## ABSTRACT

Interference is a phenomenon in which two or more waves are superimposed to give a resultant intensity different from the intensity summation of the individual waves. Interference effects can be observed in all types of waves, including electromagnetic wave, acoustic wave, and matter wave, though our discussion here is limited to the interference of light. In order for light waves to interfere, they should be correlated or coherent with one another. This requires that the waves involved in interference come from the same source or have the same frequency. The principle of interference is equal to the principle of superposition. If a crest of a wave meets a crest of another wave of the same frequency, the resultant amplitude becomes the vector sum of the individual amplitudes. Thus, the two waves must have the same polarization in order to maximize the interference effect. When waves of different polarization are added together, they result in a wave that has a polarization state different from those of the original waves. Interference can be easily observed in our daily life. For example, the colors observed in a soap bubble arise from the interference of light reflecting off the front and rear surfaces of the bubble film.
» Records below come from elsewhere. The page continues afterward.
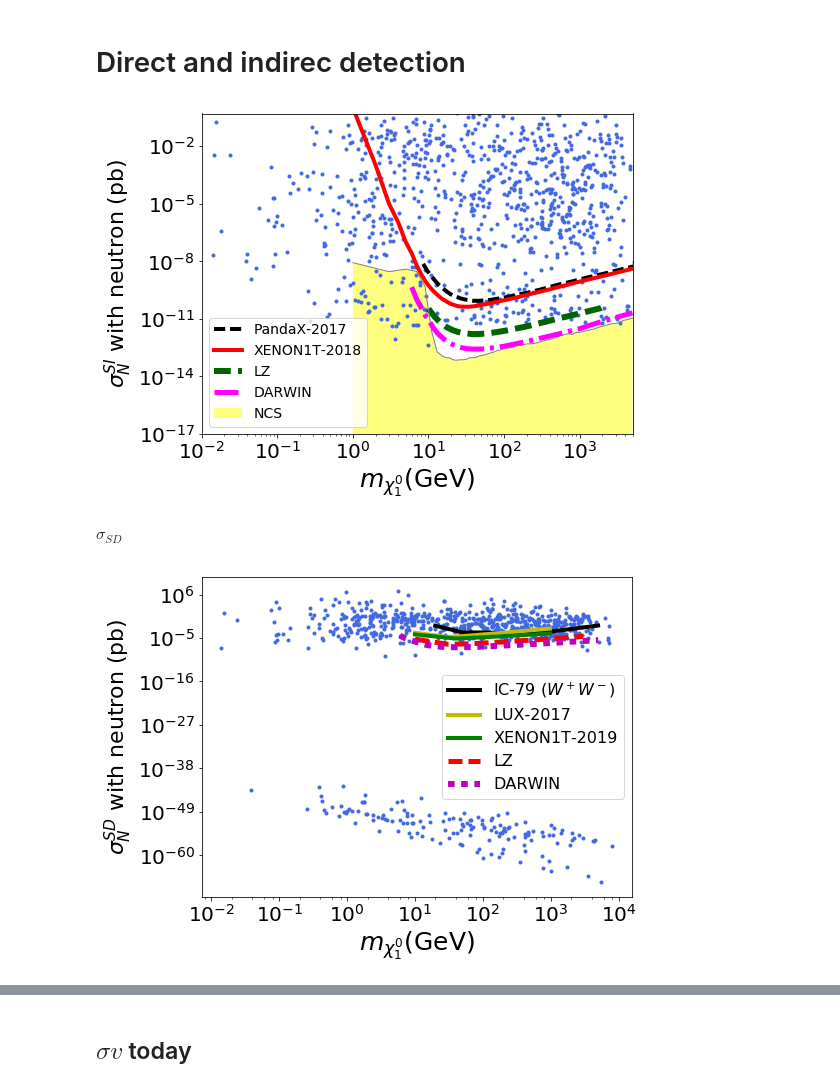
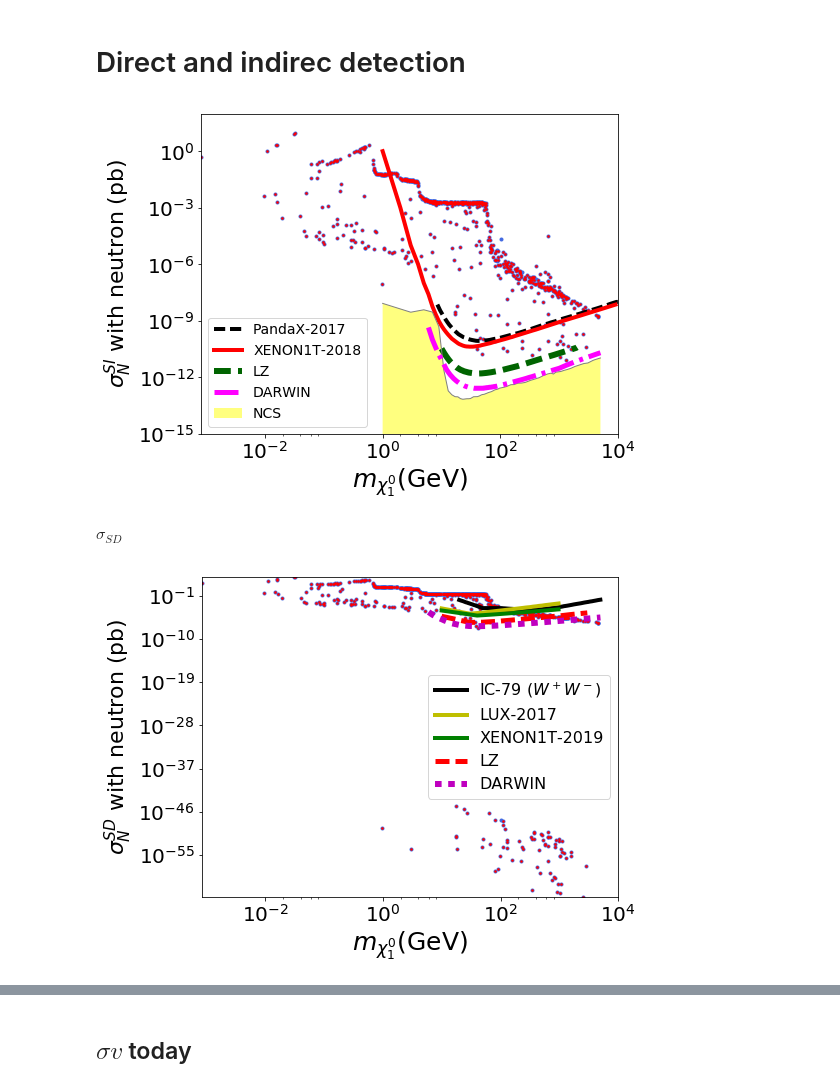
Before and after one commit to anferivera/DarkBariogenesis, a Jupyter notebook: U1B_model-random-scan-v2.ipynb, the cells around one changed output, grey strips where cells are left out. Drawn from its saved outputs; the diff is of its cells as text; code cells hidden in the pictures.

```diff
--- a/U1B_model-random-scan-v2.ipynb
+++ b/U1B_model-random-scan-v2.ipynb
@@ -29,7 +29,7 @@ t1=time.time()
 
 x=[]
 
-Num = 200
+Num = 4
 
 for i in range(0,Num):
 
@@ -73,15 +73,15 @@ for i in range(0,Num):
     L721 = np.exp(np.random.uniform(np.log(1.*10**(-4)),np.log(10**(-1))))
     L722 = np.exp(np.random.uniform(np.log(1.*10**(-4)),np.log(10**(-1))))
 
-    M111 = np.exp(np.random.uniform(np.log(1.*10**(6)),np.log(10**(8)))) #m1 conj[S1].S1
+    M111 = np.exp(np.random.uniform(np.log(1.*10**(6)),np.log(10**(10)))) #m1 conj[S1].S1
     M112 = 0.
     M121 = 0.
-    M122 = np.exp(np.random.uniform(np.log(1.*10**(6)),np.log(10**(8))))
+    M122 = np.exp(np.random.uniform(np.log(1.*10**(6)),np.log(10**(10))))
 
-    M211 = np.exp(np.random.uniform(np.log(1.*10**(6)),np.log(10**(8)))) #m2 conj[S2].S2
+    M211 = np.exp(np.random.uniform(np.log(1.*10**(6)),np.log(10**(10)))) #m2 conj[S2].S2
     M212 = 0.
     M221 = 0.
-    M222 = np.exp(np.random.uniform(np.log(1.*10**(6)),np.log(10**(8))))
+    M222 = np.exp(np.random.uniform(np.log(1.*10**(6)),np.log(10**(10))))
 
     #Modify one parameter
     xdict.blocks['MINPAR'].entries[2]='%.6E    # Lambda2INPUT'%Lambda2
@@ -332,7 +332,10 @@ for i in range(0,Num):
     mnu2 = np.abs(eval(so.split('# Fe_3')[1].split()[5]))
     mnu3 = np.abs(eval(so.split('# Fe_3')[1].split()[13]))
 
-    if mnu2 < 8.0e-12: #bad re-construction
+    if np.abs(np.abs(mnu2)-mv2)*100/mv2 > 10.: #bad re-construction
+        continue
+
+    if np.abs(np.abs(mnu3)-mv3)*100/mv3 > 10.: #bad re-construction
         continue
 
     if mh1 == 1.0: #bad higgs mass
@@ -513,0 +539,2 @@ plt.tight_layout()
+# %%
+yd = xd[np.logical_and(np.abs(xd.mnu2-xd.mv2)*100/xd.mv2<10., np.abs(xd.mnu3-xd.mv3)*100/xd.mv3<10.)]
@@ -553,6 +600,8 @@ DARSI=interpolate.interp1d(dd1.MDM,dd1.DAR)
 plt.figure(figsize=(8,6))
 
 plt.loglog(xd.mchi, xd.SIN, color='royalblue', marker='o',ms=3,linestyle='', label=r'')
+#good points of netrino reconstrucction
+plt.loglog(yd.mchi, yd.SIN, color='red', marker='.',ms=3,linestyle='', label=r'')
 
 #plot pandaX data 1708.06917
 m=np.arange(8.5,10000)
@@ -560,37 +609,38 @@ plt.loglog(m,pandaX(m)*1e+36,color='k',linestyle='dashed',lw=4,label='PandaX-201
 
 #XENON1T
 n=np.arange(1,9000)
 plt.loglog(n,XENON1T(n)*1e+36,'r-',lw=4,label='XENON1T-2018')
 
 #plt LZ
 n=np.arange(10,2000)
 plt.semilogy(n,LZSI(n)*1e+36,color='darkgreen',linestyle='--',lw=6,label='LZ')
 
 #Neutrino coherent scattering
 n=np.arange(1,5.e+3,2)
 plt.loglog(n,NCS(n),color='grey',lw=1.0,label='')
 back=[]
 for i in range(0,len(n)):
     m = NCS(n[i])
     back.append(m)
 back=np.asarray(back)
 plt.fill_between(n,1.e-38,back,facecolor='yellow',alpha=0.5,label='NCS')
 
 # DARWIN SI
 n=np.arange(6,5000)
 plt.loglog(n,DARSI(n)*1e+36,color='magenta',linestyle='-.',lw=5,label='DARWIN')
 
 plt.xlabel(r'$m_{\chi^0_1}$(GeV)',size=25)
 plt.ylabel(r'$\sigma_N^{SI}$ with neutron (pb)',size=22)
-plt.legend(prop={'size':14},loc='lower left')
-plt.xlim(1e-2,5.0e3)
-plt.ylim(1e-17,5e-1)
+plt.legend(prop={'size':14},loc='best')
+
+plt.xlim(yd.mchi.min(),1.0e4)
+plt.ylim(1e-15,1e2)
 
 plt.tight_layout()
 #plt.savefig('plots/SI.pdf')
 plt.show()
 # %% [output]
-[figure, old version]
+[figure, new version]
 # %% [markdown]
 $\sigma_{SD}$
 # %%
@@ -629,6 +679,8 @@ LUX_SD_n = interpolate.interp1d(luxSD.M, luxSD.sigmaSD)
 plt.figure(figsize=(8,6))
 #For neutrons
 plt.loglog(xd.mchi,xd['SDN'], color='royalblue', marker='o',ms=3,linestyle='',label='')
+#good neutrino reconstruction masses
+plt.loglog(yd.mchi,yd['SDN'], color='red', marker='.',ms=3,linestyle='',label='')
 
 #IceCube limit
 plt.plot(10**IC_SD['M'],10**IC_SD['sigmaSD']*1e+36,'k-',lw=4,label=r'IC-79 ($W^+W^-$)')
@@ -650,11 +702,11 @@ plt.loglog(n,DARSD(n)*1e+36,'m:',lw=6,label='DARWIN')
 plt.xlabel(r'$m_{\chi^0_1}$(GeV)',size=25)
 plt.ylabel(r'$\sigma_N^{SD}$ with neutron (pb)',size=22)
 plt.legend(prop={'size':16},loc='best')
-#plt.xlim(9,2.0e3)
-#plt.ylim(1e-20,2e-1)
+plt.xlim(xd.mchi.min(),1.0e4)
+plt.ylim(xd.SDN.min(),xd.SDN.max())
 
 plt.tight_layout()
 #plt.savefig('plots/SD.pdf')
 #plt.show()
 # %% [output]
-[figure, old version]
+[figure, new version]
```
Also changed, not shown: parts of 27 cells of this notebook, 16 other files.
The surfaces of many objects (butterfly wings, sea shells, and some minerals) appear to change color as the angle of illumination or the angle of observation changes. This is often created by the interference of light with surface microstructures. A simple one-dimensional (1D) interference pattern (or fringe) is obtained when two plane waves of the same frequency intersect at a non-zero angle. The resulting fringe consists of alternating bright (constructive interference) and dark (destructive interference) regions. In this case, interference is a kind of energy redistribution process. The energy lost at the destructive interference is regained at the constructive interference. Interference can also occur between multiple beams, once the phase differences between them remain constant over the observation time. Interferometry refers to a family of techniques in which 110waves, usually electromagnetic waves, are superimposed to retrieve certain information. Interferometers are widely used for the measurements of small displacements, refractive index changes, and surface irregularities. Interferometry has made a significant contribution to the advancement of astronomy, spectroscopy, and optical/engineering metrology. Interferometers are generally classified into amplitude-splitting and wavefront-splitting systems. 1–6 In the case of amplitude-splitting, a beam splitter divides a light wave into two beams traveling in different directions, which are eventually combined to produce an interference pattern. In the wavefront-splitting system, a light wave is divided in space through small apertures or narrow slits and the divided waves are allowed to recombine after traveling different paths. Young’s double-slit interferometer is a classic example of the wavefront-splitting system.